## [Assignment]
Where does the word "SchemeGalleryWidget" show up in the data? Please find each such line and copy it.

-------- Given records

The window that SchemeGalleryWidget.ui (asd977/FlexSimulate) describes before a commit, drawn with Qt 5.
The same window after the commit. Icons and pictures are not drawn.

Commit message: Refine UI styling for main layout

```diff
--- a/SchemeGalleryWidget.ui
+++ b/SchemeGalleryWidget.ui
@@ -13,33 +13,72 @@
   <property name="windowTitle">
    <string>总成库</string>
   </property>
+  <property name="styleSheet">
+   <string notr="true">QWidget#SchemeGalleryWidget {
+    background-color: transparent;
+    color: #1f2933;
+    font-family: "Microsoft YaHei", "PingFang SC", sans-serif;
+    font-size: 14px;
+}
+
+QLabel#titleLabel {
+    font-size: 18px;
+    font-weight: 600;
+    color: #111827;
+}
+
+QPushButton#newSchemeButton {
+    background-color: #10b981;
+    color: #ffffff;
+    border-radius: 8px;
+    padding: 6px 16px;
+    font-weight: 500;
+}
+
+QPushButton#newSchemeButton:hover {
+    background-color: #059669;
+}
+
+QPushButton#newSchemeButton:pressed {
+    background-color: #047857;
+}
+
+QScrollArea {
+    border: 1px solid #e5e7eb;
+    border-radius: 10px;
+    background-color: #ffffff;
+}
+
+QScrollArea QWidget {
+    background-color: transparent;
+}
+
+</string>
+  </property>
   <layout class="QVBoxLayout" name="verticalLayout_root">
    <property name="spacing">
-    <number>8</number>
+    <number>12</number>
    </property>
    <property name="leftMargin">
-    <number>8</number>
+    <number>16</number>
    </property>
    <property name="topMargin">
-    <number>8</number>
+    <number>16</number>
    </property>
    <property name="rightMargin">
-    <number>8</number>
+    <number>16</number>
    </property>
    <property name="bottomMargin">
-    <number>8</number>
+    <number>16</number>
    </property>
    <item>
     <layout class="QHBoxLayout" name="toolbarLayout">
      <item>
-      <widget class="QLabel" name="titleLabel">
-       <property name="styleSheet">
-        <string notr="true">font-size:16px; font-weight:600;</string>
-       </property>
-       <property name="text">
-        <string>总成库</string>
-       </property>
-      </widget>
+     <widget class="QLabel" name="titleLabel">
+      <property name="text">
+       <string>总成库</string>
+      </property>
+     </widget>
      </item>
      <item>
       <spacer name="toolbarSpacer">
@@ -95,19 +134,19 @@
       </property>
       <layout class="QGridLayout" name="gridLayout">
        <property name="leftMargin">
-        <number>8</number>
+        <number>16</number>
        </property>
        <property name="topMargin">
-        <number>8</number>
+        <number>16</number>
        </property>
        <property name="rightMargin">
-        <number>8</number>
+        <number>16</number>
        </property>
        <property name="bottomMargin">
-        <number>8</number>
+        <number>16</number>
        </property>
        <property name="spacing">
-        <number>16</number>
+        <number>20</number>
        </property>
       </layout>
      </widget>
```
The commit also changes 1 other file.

----------------

## [Answer to this exercise]
The window that SchemeGalleryWidget.ui (asd977/FlexSimulate) describes before a commit, drawn with Qt 5.
--- a/SchemeGalleryWidget.ui
+++ b/SchemeGalleryWidget.ui
+   <string notr="true">QWidget#SchemeGalleryWidget {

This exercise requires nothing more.